Search the entries for the word "onChangeText". Copy every line that holds it.

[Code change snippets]
==============================

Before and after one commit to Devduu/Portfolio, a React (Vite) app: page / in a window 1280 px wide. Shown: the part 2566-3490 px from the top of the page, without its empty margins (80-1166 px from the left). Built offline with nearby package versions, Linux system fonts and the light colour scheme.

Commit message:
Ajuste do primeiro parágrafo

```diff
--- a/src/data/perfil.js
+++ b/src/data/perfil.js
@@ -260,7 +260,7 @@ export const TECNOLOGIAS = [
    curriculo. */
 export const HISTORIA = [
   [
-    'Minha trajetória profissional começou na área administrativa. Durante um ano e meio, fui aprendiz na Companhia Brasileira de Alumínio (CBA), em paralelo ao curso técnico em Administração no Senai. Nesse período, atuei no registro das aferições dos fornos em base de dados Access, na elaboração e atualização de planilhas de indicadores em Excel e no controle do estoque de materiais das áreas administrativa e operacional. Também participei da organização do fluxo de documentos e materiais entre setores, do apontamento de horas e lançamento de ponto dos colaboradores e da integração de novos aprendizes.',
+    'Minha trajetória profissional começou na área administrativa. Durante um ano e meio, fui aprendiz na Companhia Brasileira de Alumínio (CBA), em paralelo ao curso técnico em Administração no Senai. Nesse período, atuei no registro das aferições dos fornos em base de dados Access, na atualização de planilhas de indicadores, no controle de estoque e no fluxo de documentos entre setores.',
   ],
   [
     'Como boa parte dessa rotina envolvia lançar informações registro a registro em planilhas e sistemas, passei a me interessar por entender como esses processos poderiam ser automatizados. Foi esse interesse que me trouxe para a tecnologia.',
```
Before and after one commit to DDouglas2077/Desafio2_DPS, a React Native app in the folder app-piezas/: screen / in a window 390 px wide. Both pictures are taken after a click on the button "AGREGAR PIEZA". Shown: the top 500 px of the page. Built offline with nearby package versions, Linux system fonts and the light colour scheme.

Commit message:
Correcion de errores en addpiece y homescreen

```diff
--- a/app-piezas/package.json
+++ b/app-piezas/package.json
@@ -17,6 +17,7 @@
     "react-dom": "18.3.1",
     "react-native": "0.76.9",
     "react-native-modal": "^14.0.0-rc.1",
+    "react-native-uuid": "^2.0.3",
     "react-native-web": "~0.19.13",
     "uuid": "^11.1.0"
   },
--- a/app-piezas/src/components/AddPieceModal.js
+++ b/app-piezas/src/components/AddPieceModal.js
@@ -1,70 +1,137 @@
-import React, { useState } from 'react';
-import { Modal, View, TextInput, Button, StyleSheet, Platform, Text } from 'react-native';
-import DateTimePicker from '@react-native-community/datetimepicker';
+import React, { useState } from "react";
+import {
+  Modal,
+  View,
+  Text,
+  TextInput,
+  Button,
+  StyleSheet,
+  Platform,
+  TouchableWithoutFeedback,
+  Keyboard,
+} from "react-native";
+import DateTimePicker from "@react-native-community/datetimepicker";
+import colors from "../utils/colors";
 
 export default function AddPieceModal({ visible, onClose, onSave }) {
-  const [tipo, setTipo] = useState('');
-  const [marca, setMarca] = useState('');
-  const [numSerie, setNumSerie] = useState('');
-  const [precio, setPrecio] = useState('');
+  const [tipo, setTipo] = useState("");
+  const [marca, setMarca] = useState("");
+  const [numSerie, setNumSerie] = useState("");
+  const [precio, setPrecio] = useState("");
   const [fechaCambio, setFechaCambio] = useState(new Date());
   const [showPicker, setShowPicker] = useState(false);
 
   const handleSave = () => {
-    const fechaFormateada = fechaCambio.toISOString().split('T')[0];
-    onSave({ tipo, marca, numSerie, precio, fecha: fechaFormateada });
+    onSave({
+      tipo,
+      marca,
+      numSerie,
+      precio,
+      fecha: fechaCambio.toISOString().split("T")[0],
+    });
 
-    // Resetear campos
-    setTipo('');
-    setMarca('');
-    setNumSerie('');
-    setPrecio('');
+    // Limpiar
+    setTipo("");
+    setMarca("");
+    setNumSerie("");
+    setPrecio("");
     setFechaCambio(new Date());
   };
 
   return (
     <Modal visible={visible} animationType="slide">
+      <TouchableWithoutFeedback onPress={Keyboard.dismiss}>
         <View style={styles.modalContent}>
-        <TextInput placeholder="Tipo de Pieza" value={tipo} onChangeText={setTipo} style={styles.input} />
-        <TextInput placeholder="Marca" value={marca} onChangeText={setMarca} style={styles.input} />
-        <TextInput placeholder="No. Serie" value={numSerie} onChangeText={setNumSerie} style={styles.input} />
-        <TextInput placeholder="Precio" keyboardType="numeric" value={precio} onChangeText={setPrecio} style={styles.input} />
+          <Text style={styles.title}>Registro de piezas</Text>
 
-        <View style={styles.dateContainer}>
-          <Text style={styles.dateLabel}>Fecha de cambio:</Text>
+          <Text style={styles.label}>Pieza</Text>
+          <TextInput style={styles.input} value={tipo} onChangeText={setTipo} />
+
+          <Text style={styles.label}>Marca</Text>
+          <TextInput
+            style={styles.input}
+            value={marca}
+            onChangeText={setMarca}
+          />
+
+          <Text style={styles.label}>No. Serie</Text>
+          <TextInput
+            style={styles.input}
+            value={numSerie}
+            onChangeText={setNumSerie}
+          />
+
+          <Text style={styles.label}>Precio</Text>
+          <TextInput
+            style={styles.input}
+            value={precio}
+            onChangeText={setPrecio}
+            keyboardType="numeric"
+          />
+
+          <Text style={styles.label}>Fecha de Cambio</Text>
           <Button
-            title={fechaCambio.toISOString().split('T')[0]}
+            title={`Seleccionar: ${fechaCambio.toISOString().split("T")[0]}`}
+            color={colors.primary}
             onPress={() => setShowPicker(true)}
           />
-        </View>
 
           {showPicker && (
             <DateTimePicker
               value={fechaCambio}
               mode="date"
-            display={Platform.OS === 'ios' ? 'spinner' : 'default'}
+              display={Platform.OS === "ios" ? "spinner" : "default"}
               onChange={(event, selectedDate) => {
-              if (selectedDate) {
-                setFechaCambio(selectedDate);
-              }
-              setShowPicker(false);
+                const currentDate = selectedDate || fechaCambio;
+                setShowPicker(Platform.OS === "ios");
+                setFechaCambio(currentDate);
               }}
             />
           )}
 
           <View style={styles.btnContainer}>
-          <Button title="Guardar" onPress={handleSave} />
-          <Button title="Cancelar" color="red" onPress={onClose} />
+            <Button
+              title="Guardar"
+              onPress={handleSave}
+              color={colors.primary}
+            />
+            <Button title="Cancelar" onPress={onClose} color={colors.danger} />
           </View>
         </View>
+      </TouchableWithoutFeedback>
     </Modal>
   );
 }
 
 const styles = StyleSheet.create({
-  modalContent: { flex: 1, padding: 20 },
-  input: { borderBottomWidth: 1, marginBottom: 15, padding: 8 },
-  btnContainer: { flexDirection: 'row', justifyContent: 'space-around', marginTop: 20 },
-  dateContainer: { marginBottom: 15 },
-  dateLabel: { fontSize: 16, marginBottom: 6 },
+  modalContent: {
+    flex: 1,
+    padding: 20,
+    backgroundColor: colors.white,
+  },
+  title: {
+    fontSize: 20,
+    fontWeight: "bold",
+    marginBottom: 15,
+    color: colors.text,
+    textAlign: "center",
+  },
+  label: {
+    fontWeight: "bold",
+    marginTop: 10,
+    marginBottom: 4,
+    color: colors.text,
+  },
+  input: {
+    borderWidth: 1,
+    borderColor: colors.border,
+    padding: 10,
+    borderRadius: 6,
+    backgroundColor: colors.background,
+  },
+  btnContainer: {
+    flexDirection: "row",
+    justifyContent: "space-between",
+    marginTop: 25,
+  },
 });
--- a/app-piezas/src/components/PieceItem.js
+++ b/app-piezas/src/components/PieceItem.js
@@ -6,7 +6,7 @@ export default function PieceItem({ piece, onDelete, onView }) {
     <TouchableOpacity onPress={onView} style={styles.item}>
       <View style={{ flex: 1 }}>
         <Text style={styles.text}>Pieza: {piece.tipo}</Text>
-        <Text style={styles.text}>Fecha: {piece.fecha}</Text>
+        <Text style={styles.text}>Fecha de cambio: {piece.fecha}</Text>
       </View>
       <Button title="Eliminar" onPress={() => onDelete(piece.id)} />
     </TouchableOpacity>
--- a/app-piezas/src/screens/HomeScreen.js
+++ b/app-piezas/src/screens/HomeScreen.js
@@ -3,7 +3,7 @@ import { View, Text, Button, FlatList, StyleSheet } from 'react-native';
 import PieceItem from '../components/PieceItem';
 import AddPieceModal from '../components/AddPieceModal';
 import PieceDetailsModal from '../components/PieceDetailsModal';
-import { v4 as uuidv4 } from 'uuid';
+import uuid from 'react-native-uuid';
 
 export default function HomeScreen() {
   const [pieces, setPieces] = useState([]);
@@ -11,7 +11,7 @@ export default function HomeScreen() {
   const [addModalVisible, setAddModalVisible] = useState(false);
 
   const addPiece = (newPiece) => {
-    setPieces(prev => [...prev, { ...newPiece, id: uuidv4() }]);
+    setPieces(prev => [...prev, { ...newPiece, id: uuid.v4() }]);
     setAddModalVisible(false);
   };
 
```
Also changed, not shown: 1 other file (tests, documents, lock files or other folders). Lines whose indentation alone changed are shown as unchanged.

==============================

Response area ->
-        <TextInput placeholder="Tipo de Pieza" value={tipo} onChangeText={setTipo} style={styles.input} />
-        <TextInput placeholder="Marca" value={marca} onChangeText={setMarca} style={styles.input} />
-        <TextInput placeholder="No. Serie" value={numSerie} onChangeText={setNumSerie} style={styles.input} />
-        <TextInput placeholder="Precio" keyboardType="numeric" value={precio} onChangeText={setPrecio} style={styles.input} />
+          <TextInput style={styles.input} value={tipo} onChangeText={setTipo} />
+            onChangeText={setMarca}
+            onChangeText={setNumSerie}
+            onChangeText={setPrecio}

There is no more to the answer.